▶ [The records]

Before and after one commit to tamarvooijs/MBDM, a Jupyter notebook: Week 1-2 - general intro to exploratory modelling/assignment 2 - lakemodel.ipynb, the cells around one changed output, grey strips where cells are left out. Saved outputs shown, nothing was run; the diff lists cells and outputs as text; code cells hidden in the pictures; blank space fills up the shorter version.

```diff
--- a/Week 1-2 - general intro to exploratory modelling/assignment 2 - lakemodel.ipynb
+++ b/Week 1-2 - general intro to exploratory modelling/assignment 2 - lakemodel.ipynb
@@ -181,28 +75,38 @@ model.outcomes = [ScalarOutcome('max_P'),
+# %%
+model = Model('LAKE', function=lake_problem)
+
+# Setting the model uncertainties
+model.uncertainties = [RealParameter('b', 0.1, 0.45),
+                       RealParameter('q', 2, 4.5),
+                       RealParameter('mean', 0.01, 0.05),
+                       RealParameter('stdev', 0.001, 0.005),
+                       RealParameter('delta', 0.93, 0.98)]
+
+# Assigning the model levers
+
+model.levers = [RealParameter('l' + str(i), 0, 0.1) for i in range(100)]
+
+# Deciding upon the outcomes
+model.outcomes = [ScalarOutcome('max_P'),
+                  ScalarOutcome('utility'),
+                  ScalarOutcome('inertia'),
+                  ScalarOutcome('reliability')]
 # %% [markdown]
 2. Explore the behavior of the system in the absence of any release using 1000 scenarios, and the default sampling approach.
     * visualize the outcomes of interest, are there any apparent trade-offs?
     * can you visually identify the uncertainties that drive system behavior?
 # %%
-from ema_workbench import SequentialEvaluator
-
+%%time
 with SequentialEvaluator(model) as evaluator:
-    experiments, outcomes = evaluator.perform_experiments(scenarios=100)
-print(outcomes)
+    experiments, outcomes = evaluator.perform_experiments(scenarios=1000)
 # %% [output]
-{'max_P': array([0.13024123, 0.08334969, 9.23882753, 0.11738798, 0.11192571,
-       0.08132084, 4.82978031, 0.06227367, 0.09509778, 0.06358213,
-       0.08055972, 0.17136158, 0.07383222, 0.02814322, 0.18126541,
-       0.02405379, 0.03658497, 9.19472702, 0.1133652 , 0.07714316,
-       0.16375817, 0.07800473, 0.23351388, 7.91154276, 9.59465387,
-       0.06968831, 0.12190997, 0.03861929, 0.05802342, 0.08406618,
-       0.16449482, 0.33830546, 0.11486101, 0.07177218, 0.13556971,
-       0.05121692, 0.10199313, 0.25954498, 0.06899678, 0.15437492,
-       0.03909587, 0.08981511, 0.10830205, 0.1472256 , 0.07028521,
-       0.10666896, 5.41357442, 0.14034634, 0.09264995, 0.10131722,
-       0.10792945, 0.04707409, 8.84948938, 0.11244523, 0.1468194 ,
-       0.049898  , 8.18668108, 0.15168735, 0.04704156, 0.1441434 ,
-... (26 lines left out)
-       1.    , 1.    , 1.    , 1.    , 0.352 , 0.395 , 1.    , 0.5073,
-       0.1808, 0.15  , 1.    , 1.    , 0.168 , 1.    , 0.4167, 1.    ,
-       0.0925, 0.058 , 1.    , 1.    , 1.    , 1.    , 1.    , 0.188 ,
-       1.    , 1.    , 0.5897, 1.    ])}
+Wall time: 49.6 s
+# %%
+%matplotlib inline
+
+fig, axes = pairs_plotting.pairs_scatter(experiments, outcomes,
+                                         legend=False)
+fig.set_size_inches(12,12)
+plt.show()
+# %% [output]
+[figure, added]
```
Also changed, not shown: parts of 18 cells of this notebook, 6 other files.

==

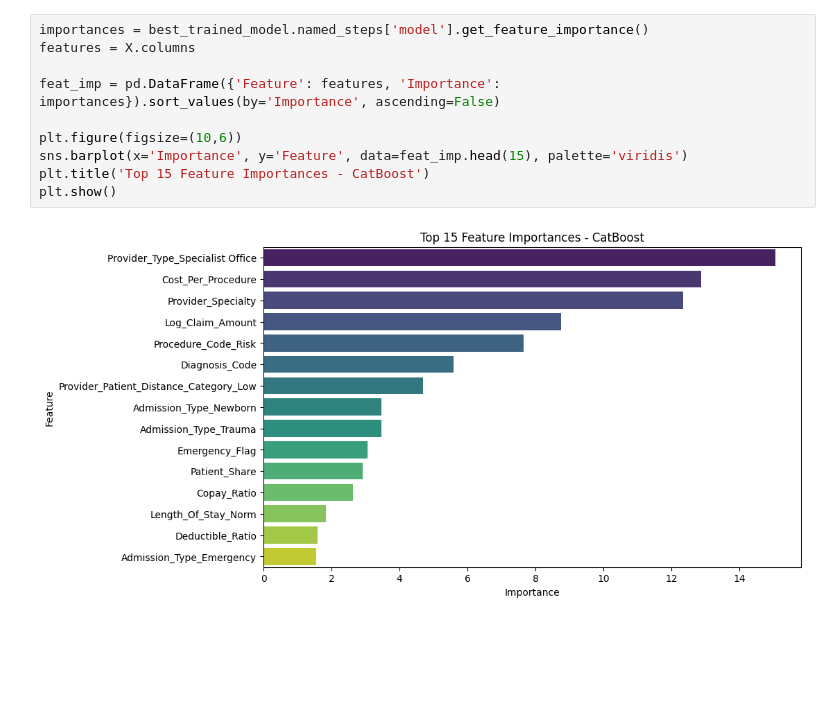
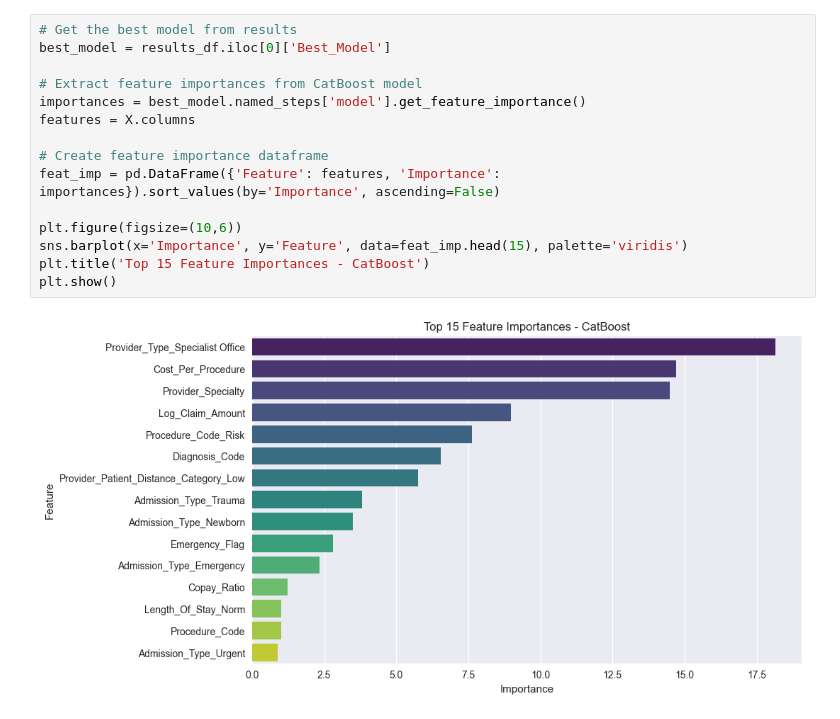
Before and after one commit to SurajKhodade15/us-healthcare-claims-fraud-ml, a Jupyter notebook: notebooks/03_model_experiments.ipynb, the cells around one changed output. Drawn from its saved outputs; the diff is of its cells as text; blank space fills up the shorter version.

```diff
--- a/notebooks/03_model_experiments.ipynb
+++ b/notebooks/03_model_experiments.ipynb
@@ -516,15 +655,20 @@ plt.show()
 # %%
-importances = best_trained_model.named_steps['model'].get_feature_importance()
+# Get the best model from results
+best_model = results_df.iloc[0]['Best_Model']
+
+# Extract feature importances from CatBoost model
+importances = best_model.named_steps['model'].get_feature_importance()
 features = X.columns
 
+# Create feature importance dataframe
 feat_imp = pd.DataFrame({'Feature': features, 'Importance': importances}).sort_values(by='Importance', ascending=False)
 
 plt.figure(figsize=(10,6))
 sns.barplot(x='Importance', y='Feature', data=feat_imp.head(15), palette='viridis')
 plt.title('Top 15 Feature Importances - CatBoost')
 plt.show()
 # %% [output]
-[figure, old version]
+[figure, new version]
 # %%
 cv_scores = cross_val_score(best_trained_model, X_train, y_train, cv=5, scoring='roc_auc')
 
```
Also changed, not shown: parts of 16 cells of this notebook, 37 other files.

▶ [What the exercise asks] Please state how many lines in the data contain the word "commit", giving only that number.

▶ [Written solution] 2